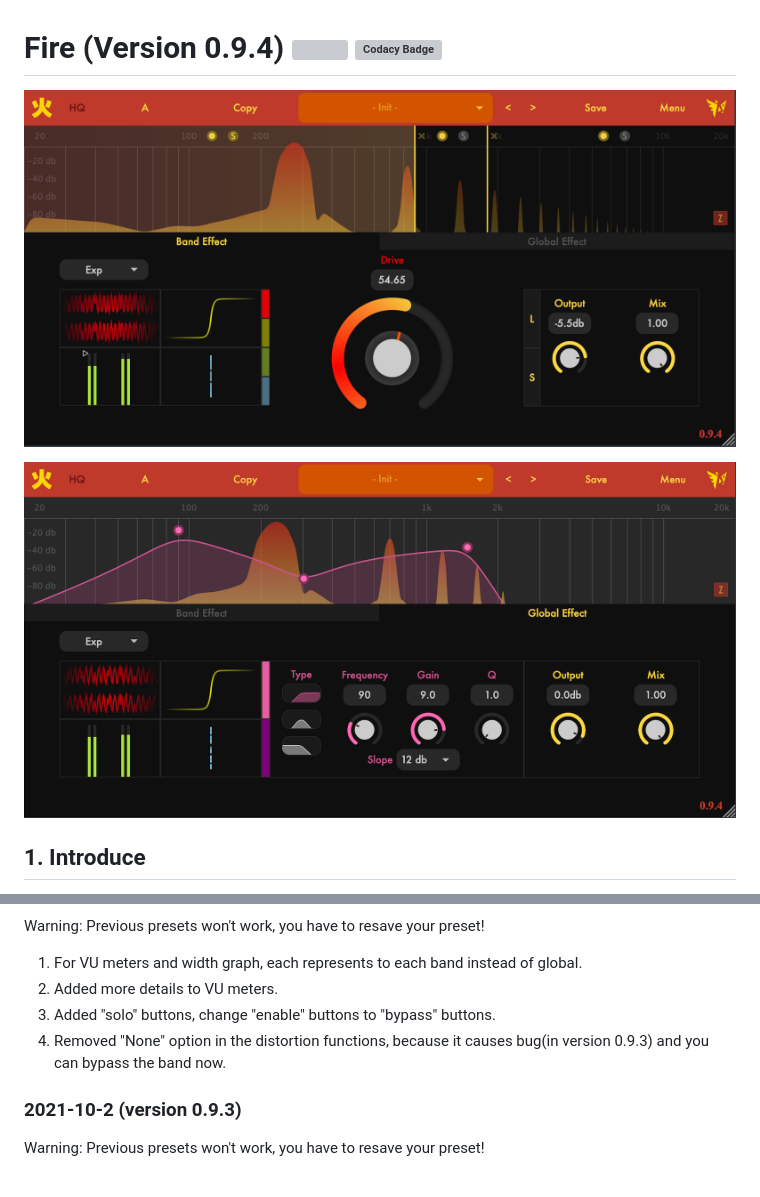
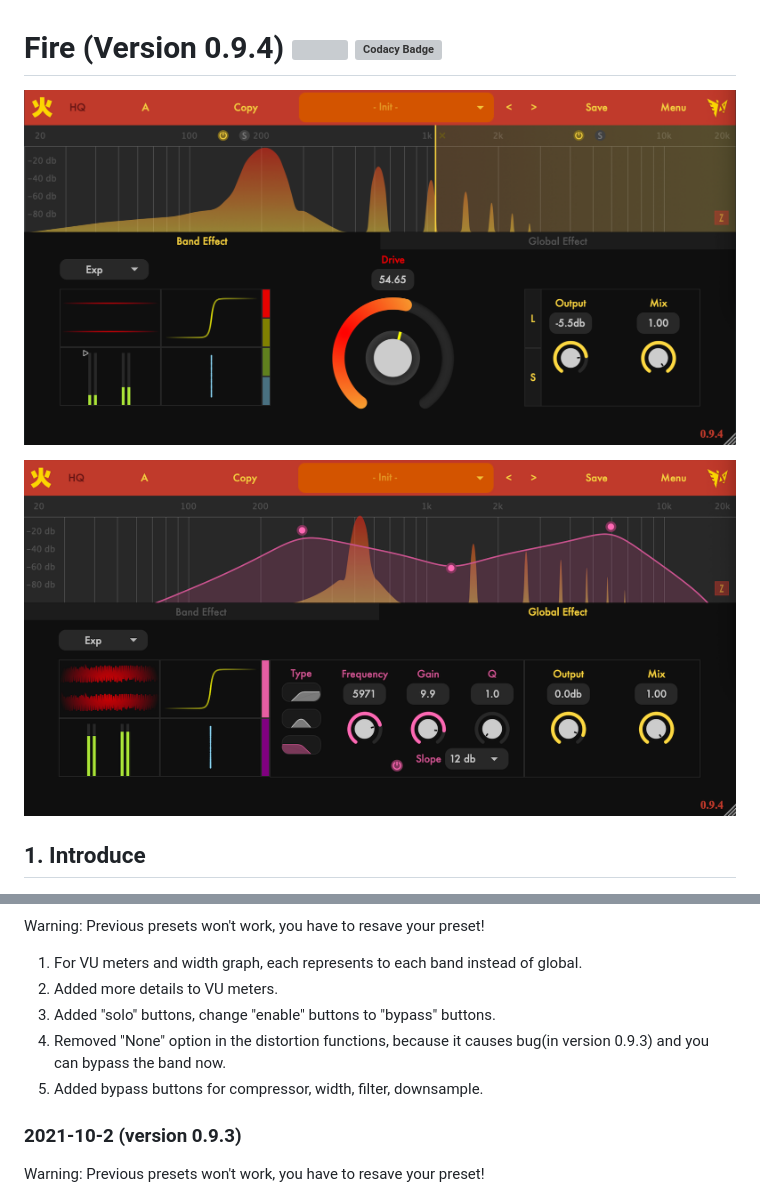
Before and after one commit to jerryuhoo/Fire, a Markdown page: README.md, 2 parts joined by grey strips. GitHub-like rendering; pictures changed too: Fire1.png, Fire2.png; grey boxes are pictures that could not be loaded.

```diff
--- a/README.md
+++ b/README.md
@@ -101,6 +101,7 @@ Warning: Previous presets won't work, you have to resave your preset!
 2. Added more details to VU meters.
 3. Added "solo" buttons, change "enable" buttons to "bypass" buttons.
 4. Removed "None" option in the distortion functions, because it causes bug(in version 0.9.3) and you can bypass the band now.
+5. Added bypass buttons for compressor, width, filter, downsample.
 
 ### 2021-10-2 (version 0.9.3)
 
```
Also changed, not shown: other parts of README.md (+1 -1 lines), TODO.md (+7 -10 lines).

- What you will do -
I need each line from the listing where the word "README" occurs.

- Exercise output -
Before and after one commit to jerryuhoo/Fire, a Markdown page: README.md, 2 parts joined by grey strips. GitHub-like rendering; pictures changed too: Fire1.png, Fire2.png; grey boxes are pictures that could not be loaded.
--- a/README.md
+++ b/README.md
Also changed, not shown: other parts of README.md (+1 -1 lines), TODO.md (+7 -10 lines).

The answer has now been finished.